So, should we stop focusing on the high carbohydrate versus protein debate and start talking about fat again?
In the 1980s, the message was only “eat less fat” and did not specify what type of fat to eat less of and what type we needed to eat more of.
If you are thinking of refocusing on a simple low-fat diet, consider some helpful nutrition information about the types of fats that are available to eat.
There are two main types of fats, saturated and unsaturated. The yellow, thick, gunk that forms in a cool pan after cooking meat is saturated fat. Saturated fat tends to be solid at room temperature. Unsaturated fats tend to be liquid.
You can think about saturated fat being the same way in the body. That thick yellow gunk gets in the body and clogs up the arteries (atherosclerosis). This can lead to a heart attack or stroke. Saturated fat mostly is found in animal products. You can decrease your intake of saturated fat by taking off chicken skin, cutting off visible fat, not using lard or bacon when cooking, baking not frying and using less butter, cream, or gravies. You can also read food labels and avoid products with more than 10 percent DV (daily value) of saturated fat.
Reading food labels also can help you avoid trans fats. Trans fats are made when (healthy) oils are hydrogenated. Hydrogenation makes the oils more solid at room temperature, so the packaged foods can stay on the shelf longer without going bad. Unfortunately, trans fats clog up your body just as badly as saturated fats. Trans fats are often found in packaged foods and fried foods. You can decrease your trans fat intake by reading food labels and avoiding products with trans fats.

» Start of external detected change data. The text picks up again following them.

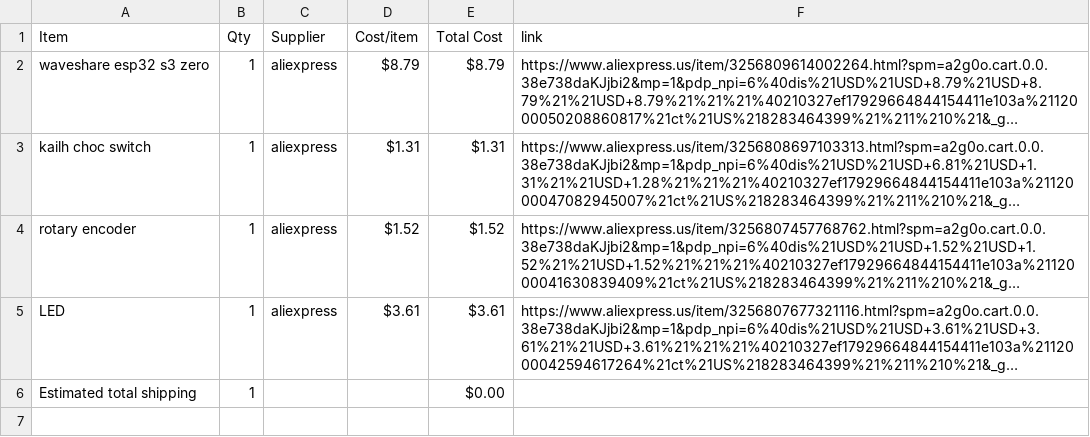
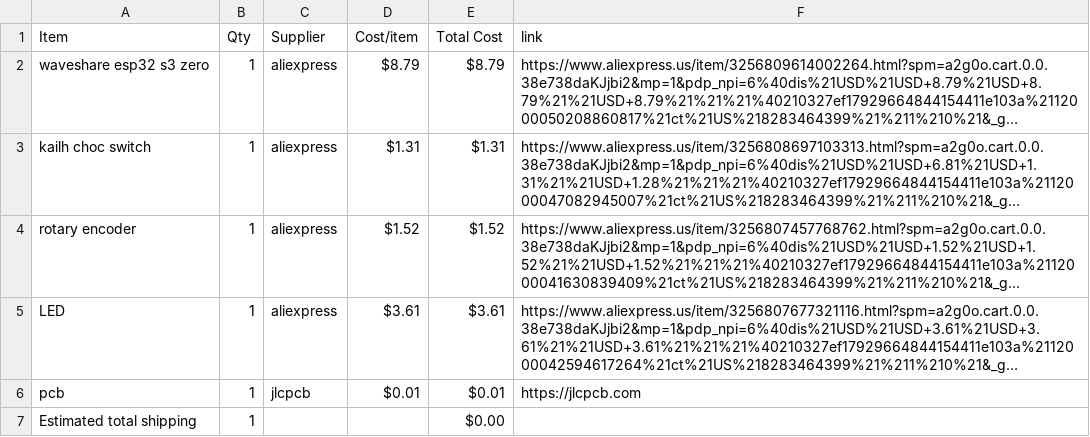
Before and after one commit to jc2216/midikeyboard, a CSV file: BOM.csv, drawn as a sheet; long unchanged cells end in …; the diff names each change by its address in the sheet, - before the commit and + after, or states it on an @@ line.

Commit message:
Sync Midi Keyboard from Half Life

```diff
--- a/BOM.csv
+++ b/BOM.csv
+row 6: pcb | 1 | jlcpcb | $0.01 | $0.01 | https://jlcpcb.com
```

There currently is a national movement to reduce Americans' intake of trans fat. The food industry is providing more trans fat-free products. Some entire countries have banned trans fats altogether. Recently, New York banned the use of trans fats in restaurants.
While there are types of fats to avoid, there also are healthy fats to seek out. We find healthy unsaturated (monounsaturated or polyunsaturated) fats in fish, nuts, seeds and plant oils (including olive and canola oil).
Other unsaturated fats you may have heard about are omega fatty acids.
There are two essential omega fatty acids, omega-3 and omega-6. Omega-3 fatty acids are found primarily in salmon and other cold water fish, as well as in ground flax seed (a locally grown good-for-you product!) There has been concern with mercury contamination in fish. The fish we most need to limit are primarily predator fish (such as shark). Researchers believe eating other fish (such as salmon) two to three times a week is not only safe, but also is healthy.
Omega-3 fatty acids help to reduce inflammation and allow blood to flow more freely. This is important in reducing risks from many diseases including arthritis, asthma, obesity, diabetes and heart disease. Omega-6 fatty acid, found in plant oils, helps the body produce inflammatory and blood clotting responses. Think of Omega-6 fatty acids as the plant world's type of internal Band-Aid.
For every gram of omega-3 we eat, we need approximately 4 grams of omega-6. A problem in America is that for every gram of omega-3 in our diet, we eat about 10 to 50 grams of omega-6.
To be as healthy as we can be, we need to eat less saturated fat by eating less animal fat, fried foods and highly processed foods. At the same time, we need to eat more healthy fat from nuts, seeds and cold-water fish.